The Art of Winemaking Part 2 will explain in detail the biology of yeasts and will deal with post fermentation management. Following fermentation, it is important that the wine be stabilised against undesired changes prior to bottling. The Unit will discuss the possible causes of wine instability and how it can be prevented and rectified. The Unit will focus on fining agents and their use, alternative winemaking, namely sparkling wines, sherry and port production. The Unit will also delve into wine tasting; how should wine be tasted; what do you expect to experience during wine tasting.
Thursday at 18.00 - 20.00.
Coordinator: Ms Sonya Sammut
Biology has the answer to some of our psychological distress. Building on the theoretical foundations and principles of evolutionary psychology, (previously known as human socio-biology), this unit offers explanations as to how these mechanisms form part of a universal human nature. This Unit explains how understanding the biological basis of these evolved behavioural responses can offer us insights and solutions for our lives. This unit includes an introduction to evolutionary biology and psychology, as well as an overview of the nature of adaptive problems and solutions. Topics and phenomena that are of relevance to human socio-biology – aggression, conflict, leadership, maternity, depression, altruism and cooperation, communication and language, friendship, morality, etc., will be discussed with an emphasis on how these behaviours can be read to provide solutions to wellbeing.
Thursday at 18.00- 20.00. Online
Coordinator: Dr Nicola Bugeja
This practical study-unit provides students with tools to develop and manage public speaking presentations within a diversity of contexts. In the first part of the study-unit, students will practice specialised techniques in public speaking, including articulation, projection, posture, breathing, stage presence and audience engagement. The study-unit will also offer techniques for content development and how to cater this depending on each context and its particular purpose. In the second part, these techniques will be adapted to different contexts of public speaking, including academic presentations, online conferences, radio interviews and tv appearances. Throughout the process, students will be directed to reflect critically on their practice, verbally and in writing.
Tuesday at 18.00- 20.00.
Coordinator: Dr Claude Bajada | Co-lecturers: Mr Francois Zammit
This study unit will go through the history of our understanding of the neurosciences. This Unit will discuss prevalent myths and misconceptions in popular culture, its structure and function and finally will discuss cutting edge research being done on this mysterious organ. The study unit will also explore some of the main western philosophical theories and arguments about the notions of the mind and brain that have informed discussions and debates both on a theoretical and practical level.
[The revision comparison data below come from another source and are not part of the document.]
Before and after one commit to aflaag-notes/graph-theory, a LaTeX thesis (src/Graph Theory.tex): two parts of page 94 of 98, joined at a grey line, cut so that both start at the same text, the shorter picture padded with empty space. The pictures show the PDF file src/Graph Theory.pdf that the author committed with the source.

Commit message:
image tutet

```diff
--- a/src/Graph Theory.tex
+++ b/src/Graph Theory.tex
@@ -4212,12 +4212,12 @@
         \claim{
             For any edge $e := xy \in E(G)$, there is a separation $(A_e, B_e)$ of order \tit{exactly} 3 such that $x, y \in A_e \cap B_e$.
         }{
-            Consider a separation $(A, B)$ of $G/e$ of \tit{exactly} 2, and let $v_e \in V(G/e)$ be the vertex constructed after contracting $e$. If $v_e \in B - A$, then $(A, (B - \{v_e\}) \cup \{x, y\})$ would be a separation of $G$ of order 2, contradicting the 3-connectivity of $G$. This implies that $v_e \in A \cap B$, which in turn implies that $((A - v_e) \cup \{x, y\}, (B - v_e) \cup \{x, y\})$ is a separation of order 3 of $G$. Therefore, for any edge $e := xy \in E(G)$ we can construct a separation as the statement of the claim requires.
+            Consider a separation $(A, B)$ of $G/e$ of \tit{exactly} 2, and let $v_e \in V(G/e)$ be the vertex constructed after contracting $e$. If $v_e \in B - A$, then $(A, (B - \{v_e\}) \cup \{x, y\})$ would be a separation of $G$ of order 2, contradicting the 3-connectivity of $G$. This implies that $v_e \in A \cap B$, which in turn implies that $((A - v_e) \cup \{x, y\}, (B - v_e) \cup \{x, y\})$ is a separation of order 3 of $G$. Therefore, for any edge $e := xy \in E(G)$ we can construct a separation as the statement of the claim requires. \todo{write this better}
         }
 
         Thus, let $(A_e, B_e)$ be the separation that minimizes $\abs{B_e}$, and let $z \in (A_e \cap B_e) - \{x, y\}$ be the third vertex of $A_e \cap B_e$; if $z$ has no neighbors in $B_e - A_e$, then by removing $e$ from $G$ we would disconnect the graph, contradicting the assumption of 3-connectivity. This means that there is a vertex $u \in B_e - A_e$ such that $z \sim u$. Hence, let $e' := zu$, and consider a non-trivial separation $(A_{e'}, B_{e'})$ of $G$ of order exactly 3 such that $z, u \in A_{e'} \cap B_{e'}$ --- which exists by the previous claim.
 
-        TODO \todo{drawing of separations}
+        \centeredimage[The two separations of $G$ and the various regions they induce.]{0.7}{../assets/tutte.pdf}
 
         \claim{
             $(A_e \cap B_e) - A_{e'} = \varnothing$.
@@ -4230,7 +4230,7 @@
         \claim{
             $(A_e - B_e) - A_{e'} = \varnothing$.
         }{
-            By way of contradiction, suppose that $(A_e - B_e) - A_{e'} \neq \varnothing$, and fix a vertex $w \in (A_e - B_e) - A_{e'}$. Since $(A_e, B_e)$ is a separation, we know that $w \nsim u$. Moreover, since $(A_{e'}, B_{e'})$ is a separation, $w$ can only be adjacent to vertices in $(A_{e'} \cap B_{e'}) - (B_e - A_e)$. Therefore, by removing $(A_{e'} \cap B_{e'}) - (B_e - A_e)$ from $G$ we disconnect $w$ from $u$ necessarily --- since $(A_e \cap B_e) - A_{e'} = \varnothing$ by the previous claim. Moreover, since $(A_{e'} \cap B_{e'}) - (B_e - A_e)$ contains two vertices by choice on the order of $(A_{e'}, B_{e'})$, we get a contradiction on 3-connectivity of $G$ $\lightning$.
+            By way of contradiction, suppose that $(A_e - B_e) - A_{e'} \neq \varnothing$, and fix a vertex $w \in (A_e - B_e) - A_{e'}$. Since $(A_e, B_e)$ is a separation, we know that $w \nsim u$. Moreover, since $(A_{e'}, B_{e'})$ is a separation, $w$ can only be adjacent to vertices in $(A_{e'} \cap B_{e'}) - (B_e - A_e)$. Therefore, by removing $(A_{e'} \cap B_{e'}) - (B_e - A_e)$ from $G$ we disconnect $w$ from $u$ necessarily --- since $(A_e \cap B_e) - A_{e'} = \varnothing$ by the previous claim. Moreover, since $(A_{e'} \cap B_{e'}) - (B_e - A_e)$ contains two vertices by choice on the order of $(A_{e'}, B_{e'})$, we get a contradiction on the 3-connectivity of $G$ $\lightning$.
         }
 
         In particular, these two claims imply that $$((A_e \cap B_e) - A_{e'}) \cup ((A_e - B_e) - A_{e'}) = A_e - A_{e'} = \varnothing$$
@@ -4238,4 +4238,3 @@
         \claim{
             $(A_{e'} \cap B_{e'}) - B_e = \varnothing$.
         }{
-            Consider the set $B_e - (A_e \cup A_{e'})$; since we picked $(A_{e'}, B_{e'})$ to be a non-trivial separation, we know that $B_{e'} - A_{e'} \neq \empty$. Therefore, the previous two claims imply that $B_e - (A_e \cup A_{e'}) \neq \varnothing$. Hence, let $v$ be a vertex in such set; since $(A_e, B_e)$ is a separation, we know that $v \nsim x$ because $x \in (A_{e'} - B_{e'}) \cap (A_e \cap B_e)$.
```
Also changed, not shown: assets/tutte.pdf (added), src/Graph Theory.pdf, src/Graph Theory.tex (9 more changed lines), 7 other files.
It will primarily focus on the normal functioning of the brain, however, neurological and psychiatric pathologies will occasionally be referred as ways to gain insight into the organ of 'the self,' the brain.
Wednesday at 18.00- 20.00. Online
Coordinator: Dr Angele Deguara
This study unit will give a general overview of Feminism from the 18th century through the so-called waves of feminism up to the present, mainly in the West, i.e. in the UK and US together with some reference to feminism in other parts of the world. Feminism will be approached mainly from a sociological point of view. The unit will discuss the main struggles and campaigns that feminists embarked on in their fight for gender equality starting from the Suffragettes to current issues such as the Me Too campaign. It will explore the many issues raised by feminists in their fight against what they perceived as an unjust, male-dominated social system. The study unit will also discuss the various ideas, concepts and theoretical views produced by feminist writers and academics especially from the 1960s to the present writing from different perspectives. The unit will also look at theories about men and masculinities.
Monday at 18.00- 20.00. Online